Unfortunately, the economic situation is far from satisfactory and provides ripe grounds for forces of instability. With the rising cost of living, a very slow economy and a very harsh revenue policy, attaining bare minimum growth targets in real terms will be no less than a miracle. Devaluation, inflation, discounts, high interest rates and price escalation will take a heavy toll on cost of living.
For those subsisting on rural barter, the downstream agro and chemical industry (with all its perks and subsidies) will remain a major tyrant. Deepening and widely spread pockets of poverty will be most vulnerable to exploitation. One of the major thrust of this hybrid threat would be to bring people on the streets and create a bloody mess. This confusion will be exploited by terrorist groups for sympathy and mayhem. The mission will be to bring people face to face with law enforcement agencies. Handling urban unrest if it ever comes to that will be a new ball game.
The armed forces have proved their efficiency in counter terrorism operation with lives and blood. The nation recognizes these sacrifices. What’s more is that the armed forces have voluntarily foregone any increase in defence budget. In terms of purchasing power this means at least 26% decrease corresponding devaluation and more till the rupee stabilises. At the going rate it could end up in more than 1/3 decrease.
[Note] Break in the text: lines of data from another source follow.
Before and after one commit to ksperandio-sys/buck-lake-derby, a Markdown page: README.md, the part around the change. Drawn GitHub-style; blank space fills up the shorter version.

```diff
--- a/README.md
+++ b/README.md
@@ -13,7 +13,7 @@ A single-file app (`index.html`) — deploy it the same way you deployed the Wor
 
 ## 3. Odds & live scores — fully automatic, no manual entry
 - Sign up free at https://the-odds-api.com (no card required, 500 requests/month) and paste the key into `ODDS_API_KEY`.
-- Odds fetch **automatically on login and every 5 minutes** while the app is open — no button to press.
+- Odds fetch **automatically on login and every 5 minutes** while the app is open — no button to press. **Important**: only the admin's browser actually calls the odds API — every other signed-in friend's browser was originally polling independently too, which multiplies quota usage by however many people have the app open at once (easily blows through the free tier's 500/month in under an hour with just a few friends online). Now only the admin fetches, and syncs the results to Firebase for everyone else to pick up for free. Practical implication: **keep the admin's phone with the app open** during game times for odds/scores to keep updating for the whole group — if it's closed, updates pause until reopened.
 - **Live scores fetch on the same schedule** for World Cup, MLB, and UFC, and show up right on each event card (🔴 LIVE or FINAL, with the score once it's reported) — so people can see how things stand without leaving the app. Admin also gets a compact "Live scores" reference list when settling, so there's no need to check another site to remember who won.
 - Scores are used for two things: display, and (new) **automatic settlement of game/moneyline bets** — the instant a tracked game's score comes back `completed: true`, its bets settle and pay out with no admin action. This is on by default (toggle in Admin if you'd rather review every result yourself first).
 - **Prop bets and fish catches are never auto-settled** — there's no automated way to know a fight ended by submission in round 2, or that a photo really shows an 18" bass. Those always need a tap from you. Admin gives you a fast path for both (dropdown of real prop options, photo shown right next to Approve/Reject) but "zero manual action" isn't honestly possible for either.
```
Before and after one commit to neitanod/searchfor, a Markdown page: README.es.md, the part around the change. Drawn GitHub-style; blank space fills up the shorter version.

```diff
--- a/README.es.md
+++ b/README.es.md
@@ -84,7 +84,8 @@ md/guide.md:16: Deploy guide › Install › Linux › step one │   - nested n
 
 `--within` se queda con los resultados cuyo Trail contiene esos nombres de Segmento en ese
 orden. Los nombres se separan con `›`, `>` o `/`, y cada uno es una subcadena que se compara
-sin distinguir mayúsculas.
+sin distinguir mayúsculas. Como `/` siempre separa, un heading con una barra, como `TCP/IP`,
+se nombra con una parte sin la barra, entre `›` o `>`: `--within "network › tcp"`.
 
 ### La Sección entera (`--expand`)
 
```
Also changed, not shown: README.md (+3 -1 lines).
Unfortunately, the federal and provincial spending does not replicate the noble gesture displayed by the armed forces. Is it business as usual or worse? The political segment is not cognisant of such sacrifices. The team of cuckoos, albatrosses and west trained experts is least bothered over the war game being played on Pakistan. Monsoons and floods could add a strategic stretch.
In all likeness, a regrouping for this short but intense phase of the conflict is inevitable. The military is already straddling itself for such an eventuality. The government could also go through on-field substitution.
I wonder if this would signal change or would we live to see ‘more of the same’.